Julene earned her Bachelor’s of Fine Arts from Kent State in painting after graduation from Harbor High School. She worked as a graphic designer in Florida and freelanced in California before a divorce propelled her back to Ashtabula and school in 1981. She earned her teacher’s certification, with honors, from Cleveland State, and worked as an educator for 30 years.
“I always thought art could change the world,” she says. “But then I realized that teachers change the world. But you can change people’s perception of the world through your art.”
These days, Julene has but one student, her granddaughter Dianna Marie DeLuca of Geneva, who is learning oil painting under Julene’s guidance. Her husband, Eric, still works but enjoys woodturning as a hobby and exhibited his skills during the 2017 Art in the Alley event. With a working spouse, the retired artist can focus her energy on creating during the daylight hours.
“I usually work in the mornings, from 9 o’clock on, and a couple of afternoons,” she says. “But if I really get into something, I can work for days straight on it.”
Among her works in progress is a painting of the city’s other lift bridge, the railroad bridge upriver from the Harbor’s iconic Lift Bridge. Julene says that seeing the bridge in its winter upright position gave her a new perspective on a familiar sight. “I saw the rusty bridge highlighted by the white snow, and I thought ‘That is beautiful,'” Julene says.
“I go wherever I can walk in and not get kicked out,” she says when asked about her favorite places to paint en plein air. “Walnut Beach, by the river.”
She usually works from a photograph of her subject and often visits it several times under various weather and lighting conditions before deciding the setting in which to place it. She says getting the emotional feel of a place is part of her research.
“If I receive a commission, I’ll take photos of it and experience the area, even if I am familiar with it, because I want to see how the cold, sun and colors affect me.”
Julene’s projects and interests continue to unfold in her retirement years, even as they come full circle to the influence of Burchfield and his themes, which included industrial encroachment upon the natural and rural landscape.

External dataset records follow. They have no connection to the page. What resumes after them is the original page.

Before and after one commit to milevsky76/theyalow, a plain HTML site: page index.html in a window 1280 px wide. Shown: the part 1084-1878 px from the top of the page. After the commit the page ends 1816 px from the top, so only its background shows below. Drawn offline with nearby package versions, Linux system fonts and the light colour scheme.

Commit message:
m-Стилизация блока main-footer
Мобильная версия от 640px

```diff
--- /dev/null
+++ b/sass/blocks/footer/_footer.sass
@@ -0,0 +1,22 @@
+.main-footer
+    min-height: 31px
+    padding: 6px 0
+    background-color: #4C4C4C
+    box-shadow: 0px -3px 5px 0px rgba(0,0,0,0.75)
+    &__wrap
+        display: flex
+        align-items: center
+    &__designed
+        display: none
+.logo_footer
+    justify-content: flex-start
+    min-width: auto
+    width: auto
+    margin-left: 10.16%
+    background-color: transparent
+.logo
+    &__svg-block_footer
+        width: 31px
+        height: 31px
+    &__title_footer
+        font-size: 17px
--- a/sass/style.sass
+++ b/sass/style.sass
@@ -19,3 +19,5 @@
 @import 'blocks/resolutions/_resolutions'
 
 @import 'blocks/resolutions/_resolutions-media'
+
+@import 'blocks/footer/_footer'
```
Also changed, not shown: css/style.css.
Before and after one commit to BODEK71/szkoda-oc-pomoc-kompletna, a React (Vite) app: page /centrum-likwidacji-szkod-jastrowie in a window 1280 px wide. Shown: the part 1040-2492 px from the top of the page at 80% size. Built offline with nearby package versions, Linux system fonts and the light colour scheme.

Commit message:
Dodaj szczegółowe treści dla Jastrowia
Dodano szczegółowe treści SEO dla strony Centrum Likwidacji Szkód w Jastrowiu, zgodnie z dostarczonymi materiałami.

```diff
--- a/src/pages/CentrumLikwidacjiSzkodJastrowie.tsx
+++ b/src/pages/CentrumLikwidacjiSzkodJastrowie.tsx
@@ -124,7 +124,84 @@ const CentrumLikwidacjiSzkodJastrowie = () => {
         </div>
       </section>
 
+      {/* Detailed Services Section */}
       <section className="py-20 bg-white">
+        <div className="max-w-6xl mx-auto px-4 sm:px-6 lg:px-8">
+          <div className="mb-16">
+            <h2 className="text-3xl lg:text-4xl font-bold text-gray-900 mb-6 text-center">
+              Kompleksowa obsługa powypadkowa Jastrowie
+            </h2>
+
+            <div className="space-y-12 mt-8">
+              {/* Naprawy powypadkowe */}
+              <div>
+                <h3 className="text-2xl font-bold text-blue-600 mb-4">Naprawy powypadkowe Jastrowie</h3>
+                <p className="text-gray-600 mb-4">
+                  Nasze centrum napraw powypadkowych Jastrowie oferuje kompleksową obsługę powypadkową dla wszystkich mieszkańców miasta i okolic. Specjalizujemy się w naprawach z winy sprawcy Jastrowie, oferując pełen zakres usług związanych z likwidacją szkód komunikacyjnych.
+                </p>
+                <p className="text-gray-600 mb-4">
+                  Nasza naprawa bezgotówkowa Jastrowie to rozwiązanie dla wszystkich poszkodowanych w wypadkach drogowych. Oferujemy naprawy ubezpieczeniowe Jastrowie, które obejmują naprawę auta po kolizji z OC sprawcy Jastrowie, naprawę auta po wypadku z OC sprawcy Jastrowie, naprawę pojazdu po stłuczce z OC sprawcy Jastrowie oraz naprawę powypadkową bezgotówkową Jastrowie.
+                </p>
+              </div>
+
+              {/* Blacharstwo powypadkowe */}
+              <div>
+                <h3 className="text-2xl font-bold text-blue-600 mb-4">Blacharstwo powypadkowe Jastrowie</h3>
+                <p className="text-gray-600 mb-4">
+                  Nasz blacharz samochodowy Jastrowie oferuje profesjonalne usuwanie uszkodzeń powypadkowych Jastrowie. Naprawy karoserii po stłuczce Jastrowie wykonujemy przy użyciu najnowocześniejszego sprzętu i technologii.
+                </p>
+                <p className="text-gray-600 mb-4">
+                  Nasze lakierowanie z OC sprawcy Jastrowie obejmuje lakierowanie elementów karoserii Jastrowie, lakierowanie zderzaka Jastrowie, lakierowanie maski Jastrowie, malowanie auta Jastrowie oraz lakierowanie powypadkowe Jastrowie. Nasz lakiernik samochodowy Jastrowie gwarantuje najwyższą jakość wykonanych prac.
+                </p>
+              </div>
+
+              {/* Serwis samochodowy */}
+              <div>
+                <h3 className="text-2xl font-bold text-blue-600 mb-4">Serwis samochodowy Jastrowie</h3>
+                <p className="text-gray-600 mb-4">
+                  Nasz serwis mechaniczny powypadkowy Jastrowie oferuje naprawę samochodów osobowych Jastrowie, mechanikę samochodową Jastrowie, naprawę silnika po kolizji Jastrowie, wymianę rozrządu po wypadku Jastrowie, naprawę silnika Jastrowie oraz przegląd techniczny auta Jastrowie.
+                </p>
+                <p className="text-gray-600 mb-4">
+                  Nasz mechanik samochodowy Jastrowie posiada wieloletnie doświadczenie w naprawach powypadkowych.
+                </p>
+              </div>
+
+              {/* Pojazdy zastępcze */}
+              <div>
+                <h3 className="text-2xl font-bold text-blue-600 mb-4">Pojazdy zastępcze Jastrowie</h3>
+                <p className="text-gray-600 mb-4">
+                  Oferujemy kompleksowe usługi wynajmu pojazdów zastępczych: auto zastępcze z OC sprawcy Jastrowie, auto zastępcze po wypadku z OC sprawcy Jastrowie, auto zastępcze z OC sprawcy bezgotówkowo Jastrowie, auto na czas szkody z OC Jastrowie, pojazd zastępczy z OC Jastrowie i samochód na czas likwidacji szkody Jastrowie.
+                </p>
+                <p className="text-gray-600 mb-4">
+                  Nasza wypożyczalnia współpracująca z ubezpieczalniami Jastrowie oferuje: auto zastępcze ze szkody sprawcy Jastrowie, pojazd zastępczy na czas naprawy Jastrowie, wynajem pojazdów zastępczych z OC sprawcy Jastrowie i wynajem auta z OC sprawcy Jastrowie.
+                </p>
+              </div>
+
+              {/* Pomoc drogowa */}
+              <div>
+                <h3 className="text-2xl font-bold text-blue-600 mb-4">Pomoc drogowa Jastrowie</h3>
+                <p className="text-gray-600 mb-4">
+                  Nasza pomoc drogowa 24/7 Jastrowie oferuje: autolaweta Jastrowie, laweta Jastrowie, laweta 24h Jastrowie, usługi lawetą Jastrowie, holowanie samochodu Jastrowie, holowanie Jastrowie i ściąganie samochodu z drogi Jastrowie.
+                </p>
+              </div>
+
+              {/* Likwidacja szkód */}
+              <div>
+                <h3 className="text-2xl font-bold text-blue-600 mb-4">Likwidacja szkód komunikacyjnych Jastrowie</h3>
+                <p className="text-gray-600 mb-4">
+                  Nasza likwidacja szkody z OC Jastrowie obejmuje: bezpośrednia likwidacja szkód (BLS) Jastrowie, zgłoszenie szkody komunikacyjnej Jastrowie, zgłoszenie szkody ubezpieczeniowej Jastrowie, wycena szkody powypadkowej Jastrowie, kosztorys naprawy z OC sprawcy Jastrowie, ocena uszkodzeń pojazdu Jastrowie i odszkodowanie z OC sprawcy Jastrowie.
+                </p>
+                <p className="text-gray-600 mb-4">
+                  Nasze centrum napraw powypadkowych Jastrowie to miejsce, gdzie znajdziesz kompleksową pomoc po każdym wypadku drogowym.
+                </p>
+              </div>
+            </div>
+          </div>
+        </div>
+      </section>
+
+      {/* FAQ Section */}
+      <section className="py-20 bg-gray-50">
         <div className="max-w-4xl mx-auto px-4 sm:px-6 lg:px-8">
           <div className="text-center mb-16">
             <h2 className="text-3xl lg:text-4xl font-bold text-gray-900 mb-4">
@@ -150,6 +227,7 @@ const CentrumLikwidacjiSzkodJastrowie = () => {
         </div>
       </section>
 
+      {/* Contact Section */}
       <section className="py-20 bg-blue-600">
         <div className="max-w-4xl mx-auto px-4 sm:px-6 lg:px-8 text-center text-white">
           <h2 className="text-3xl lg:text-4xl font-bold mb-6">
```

“I may do a bunch of industrial paintings,” Julene says. “Maybe something about keeping Lake Erie clean, human rights issues.”